# TASK INSTRUCTIONS
The expected answer is the complete listing, reproduced character for character.

^^^^^^^^

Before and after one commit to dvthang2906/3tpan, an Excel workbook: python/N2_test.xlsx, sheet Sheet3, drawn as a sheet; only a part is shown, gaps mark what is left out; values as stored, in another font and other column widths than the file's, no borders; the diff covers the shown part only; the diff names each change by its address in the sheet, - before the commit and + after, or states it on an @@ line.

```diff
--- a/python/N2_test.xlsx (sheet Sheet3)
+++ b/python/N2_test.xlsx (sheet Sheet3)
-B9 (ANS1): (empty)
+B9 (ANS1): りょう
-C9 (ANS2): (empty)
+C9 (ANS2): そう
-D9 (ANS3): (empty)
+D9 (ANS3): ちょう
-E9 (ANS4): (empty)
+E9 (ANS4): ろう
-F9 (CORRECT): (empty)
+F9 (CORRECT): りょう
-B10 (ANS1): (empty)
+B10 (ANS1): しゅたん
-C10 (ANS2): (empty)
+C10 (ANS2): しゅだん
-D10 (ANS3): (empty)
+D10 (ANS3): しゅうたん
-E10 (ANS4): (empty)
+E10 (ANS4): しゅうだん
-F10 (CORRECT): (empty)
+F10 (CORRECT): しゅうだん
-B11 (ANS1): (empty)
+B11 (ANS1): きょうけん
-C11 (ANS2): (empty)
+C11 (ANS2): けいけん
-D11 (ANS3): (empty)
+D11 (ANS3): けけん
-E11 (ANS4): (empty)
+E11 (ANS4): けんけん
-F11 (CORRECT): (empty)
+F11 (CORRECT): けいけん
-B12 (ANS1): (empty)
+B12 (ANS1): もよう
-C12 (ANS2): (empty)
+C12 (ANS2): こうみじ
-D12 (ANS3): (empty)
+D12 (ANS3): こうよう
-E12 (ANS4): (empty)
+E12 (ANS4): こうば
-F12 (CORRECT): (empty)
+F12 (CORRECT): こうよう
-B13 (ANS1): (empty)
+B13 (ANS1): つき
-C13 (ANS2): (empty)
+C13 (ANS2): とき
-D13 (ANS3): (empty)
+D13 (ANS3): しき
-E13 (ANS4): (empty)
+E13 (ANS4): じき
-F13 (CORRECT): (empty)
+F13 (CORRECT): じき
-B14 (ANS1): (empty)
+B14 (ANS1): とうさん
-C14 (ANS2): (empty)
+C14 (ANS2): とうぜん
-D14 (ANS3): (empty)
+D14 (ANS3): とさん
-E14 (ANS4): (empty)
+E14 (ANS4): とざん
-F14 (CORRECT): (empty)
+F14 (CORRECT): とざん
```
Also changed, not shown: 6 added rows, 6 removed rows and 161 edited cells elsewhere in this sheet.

^^^^^^^^

# RESPONSE BOX
Before and after one commit to dvthang2906/3tpan, an Excel workbook: python/N2_test.xlsx, sheet Sheet3, drawn as a sheet; only a part is shown, gaps mark what is left out; values as stored, in another font and other column widths than the file's, no borders; the diff covers the shown part only; the diff names each change by its address in the sheet, - before the commit and + after, or states it on an @@ line.

```diff
--- a/python/N2_test.xlsx (sheet Sheet3)
+++ b/python/N2_test.xlsx (sheet Sheet3)
-B9 (ANS1): (empty)
+B9 (ANS1): りょう
-C9 (ANS2): (empty)
+C9 (ANS2): そう
-D9 (ANS3): (empty)
+D9 (ANS3): ちょう
-E9 (ANS4): (empty)
+E9 (ANS4): ろう
-F9 (CORRECT): (empty)
+F9 (CORRECT): りょう
-B10 (ANS1): (empty)
+B10 (ANS1): しゅたん
-C10 (ANS2): (empty)
+C10 (ANS2): しゅだん
-D10 (ANS3): (empty)
+D10 (ANS3): しゅうたん
-E10 (ANS4): (empty)
+E10 (ANS4): しゅうだん
-F10 (CORRECT): (empty)
+F10 (CORRECT): しゅうだん
-B11 (ANS1): (empty)
+B11 (ANS1): きょうけん
-C11 (ANS2): (empty)
+C11 (ANS2): けいけん
-D11 (ANS3): (empty)
+D11 (ANS3): けけん
-E11 (ANS4): (empty)
+E11 (ANS4): けんけん
-F11 (CORRECT): (empty)
+F11 (CORRECT): けいけん
-B12 (ANS1): (empty)
+B12 (ANS1): もよう
-C12 (ANS2): (empty)
+C12 (ANS2): こうみじ
-D12 (ANS3): (empty)
+D12 (ANS3): こうよう
-E12 (ANS4): (empty)
+E12 (ANS4): こうば
-F12 (CORRECT): (empty)
+F12 (CORRECT): こうよう
-B13 (ANS1): (empty)
+B13 (ANS1): つき
-C13 (ANS2): (empty)
+C13 (ANS2): とき
-D13 (ANS3): (empty)
+D13 (ANS3): しき
-E13 (ANS4): (empty)
+E13 (ANS4): じき
-F13 (CORRECT): (empty)
+F13 (CORRECT): じき
-B14 (ANS1): (empty)
+B14 (ANS1): とうさん
-C14 (ANS2): (empty)
+C14 (ANS2): とうぜん
-D14 (ANS3): (empty)
+D14 (ANS3): とさん
-E14 (ANS4): (empty)
+E14 (ANS4): とざん
-F14 (CORRECT): (empty)
+F14 (CORRECT): とざん
```
Also changed, not shown: 6 added rows, 6 removed rows and 161 edited cells elsewhere in this sheet.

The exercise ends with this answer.